_PROMPT:_
Your answer consists of the lines in the data that contain "this". Copy each of them.

_Dataset records:_
=== Section Start ===

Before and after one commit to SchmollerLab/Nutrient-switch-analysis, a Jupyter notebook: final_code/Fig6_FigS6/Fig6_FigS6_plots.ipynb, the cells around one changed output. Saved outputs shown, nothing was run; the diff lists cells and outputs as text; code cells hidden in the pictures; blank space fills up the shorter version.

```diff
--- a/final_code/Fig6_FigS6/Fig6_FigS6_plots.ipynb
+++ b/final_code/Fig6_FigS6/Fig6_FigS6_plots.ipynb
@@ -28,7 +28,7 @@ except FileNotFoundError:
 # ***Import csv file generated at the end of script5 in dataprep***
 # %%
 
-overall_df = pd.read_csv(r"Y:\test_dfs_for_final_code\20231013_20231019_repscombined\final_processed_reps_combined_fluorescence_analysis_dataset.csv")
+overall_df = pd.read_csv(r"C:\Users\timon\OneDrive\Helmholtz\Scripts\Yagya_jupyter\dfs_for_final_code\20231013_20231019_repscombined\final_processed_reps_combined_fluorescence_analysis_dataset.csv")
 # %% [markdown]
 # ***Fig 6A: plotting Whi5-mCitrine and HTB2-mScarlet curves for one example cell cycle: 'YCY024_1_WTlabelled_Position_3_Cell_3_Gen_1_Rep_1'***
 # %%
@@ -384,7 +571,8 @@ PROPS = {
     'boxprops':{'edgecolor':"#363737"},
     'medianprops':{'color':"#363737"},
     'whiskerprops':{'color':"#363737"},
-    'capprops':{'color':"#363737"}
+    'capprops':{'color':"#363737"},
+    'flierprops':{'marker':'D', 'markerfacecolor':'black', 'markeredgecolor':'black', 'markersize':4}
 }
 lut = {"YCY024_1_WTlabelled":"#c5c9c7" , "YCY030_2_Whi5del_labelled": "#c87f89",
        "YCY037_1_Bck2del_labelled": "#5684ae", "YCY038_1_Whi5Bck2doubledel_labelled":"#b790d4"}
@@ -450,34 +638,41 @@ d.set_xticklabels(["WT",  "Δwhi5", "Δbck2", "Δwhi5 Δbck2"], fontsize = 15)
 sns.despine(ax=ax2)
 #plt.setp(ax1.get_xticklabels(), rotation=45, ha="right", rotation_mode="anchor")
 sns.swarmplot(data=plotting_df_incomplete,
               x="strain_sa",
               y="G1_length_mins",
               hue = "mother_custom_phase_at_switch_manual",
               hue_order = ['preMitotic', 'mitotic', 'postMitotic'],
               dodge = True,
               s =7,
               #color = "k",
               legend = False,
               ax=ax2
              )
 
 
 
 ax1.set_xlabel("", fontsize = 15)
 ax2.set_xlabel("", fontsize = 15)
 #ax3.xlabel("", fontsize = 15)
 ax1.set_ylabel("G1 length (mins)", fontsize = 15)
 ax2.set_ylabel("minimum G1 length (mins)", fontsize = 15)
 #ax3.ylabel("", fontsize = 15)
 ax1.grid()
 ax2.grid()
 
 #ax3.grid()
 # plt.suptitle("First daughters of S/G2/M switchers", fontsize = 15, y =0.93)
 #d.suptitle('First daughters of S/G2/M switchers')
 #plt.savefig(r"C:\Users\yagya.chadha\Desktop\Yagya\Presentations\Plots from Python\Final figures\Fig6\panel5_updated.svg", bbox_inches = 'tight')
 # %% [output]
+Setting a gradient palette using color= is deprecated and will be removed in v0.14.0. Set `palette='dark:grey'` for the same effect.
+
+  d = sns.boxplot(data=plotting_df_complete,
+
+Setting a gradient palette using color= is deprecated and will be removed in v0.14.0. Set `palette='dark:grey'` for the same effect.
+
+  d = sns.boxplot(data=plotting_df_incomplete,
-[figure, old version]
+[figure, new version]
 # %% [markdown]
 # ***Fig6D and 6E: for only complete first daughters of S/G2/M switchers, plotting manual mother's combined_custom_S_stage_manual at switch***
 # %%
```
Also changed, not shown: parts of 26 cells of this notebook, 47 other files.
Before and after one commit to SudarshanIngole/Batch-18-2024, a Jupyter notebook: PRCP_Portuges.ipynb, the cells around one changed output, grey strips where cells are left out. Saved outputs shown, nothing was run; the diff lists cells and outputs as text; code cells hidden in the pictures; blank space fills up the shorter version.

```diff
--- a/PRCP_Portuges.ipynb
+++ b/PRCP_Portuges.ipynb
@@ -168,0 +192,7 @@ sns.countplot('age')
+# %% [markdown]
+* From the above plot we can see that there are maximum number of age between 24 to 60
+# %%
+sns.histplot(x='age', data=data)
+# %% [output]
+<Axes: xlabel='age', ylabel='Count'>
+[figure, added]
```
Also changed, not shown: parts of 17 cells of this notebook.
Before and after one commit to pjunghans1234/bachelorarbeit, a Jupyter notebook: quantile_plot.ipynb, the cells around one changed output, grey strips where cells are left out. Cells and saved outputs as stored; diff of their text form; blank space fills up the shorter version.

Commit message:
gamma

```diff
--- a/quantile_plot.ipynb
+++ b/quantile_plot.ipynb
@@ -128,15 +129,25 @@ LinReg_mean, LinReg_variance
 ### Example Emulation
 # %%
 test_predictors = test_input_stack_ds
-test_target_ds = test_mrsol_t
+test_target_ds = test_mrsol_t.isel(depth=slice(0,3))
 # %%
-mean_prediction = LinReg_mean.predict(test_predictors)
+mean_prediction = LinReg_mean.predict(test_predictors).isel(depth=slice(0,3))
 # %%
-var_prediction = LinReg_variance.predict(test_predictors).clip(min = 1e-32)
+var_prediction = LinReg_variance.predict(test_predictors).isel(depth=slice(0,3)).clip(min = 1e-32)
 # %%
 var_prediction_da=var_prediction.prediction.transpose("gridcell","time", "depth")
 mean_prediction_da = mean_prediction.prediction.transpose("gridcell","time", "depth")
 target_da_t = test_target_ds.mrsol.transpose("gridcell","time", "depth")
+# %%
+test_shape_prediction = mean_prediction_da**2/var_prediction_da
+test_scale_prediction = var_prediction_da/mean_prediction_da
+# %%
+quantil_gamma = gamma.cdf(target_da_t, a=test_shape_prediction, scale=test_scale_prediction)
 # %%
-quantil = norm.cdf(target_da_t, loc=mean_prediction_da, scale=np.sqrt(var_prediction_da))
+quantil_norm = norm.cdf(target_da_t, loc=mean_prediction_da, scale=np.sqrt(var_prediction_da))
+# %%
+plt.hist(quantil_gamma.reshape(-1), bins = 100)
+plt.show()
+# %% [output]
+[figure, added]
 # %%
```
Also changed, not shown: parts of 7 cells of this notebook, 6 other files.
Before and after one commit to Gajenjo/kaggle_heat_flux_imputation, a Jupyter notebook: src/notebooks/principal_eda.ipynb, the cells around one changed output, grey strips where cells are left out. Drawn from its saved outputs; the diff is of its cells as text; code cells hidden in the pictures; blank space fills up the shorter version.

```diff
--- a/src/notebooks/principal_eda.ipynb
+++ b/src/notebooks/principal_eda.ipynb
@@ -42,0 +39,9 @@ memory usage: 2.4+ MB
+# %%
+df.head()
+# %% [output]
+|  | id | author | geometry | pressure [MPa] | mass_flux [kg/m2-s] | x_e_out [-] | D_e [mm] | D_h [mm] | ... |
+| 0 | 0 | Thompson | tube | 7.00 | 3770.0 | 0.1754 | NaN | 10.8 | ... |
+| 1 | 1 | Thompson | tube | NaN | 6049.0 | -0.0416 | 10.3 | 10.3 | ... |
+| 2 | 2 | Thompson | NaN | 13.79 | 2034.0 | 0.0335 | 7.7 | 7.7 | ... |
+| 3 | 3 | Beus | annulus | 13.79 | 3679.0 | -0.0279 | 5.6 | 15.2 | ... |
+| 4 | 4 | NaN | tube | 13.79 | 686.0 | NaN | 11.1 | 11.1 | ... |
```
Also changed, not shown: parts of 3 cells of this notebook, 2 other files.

=== Section End ===

_WRITTEN ANSWER:_
Also changed, not shown: parts of 26 cells of this notebook, 47 other files.
Also changed, not shown: parts of 17 cells of this notebook.
Also changed, not shown: parts of 7 cells of this notebook, 6 other files.
Also changed, not shown: parts of 3 cells of this notebook, 2 other files.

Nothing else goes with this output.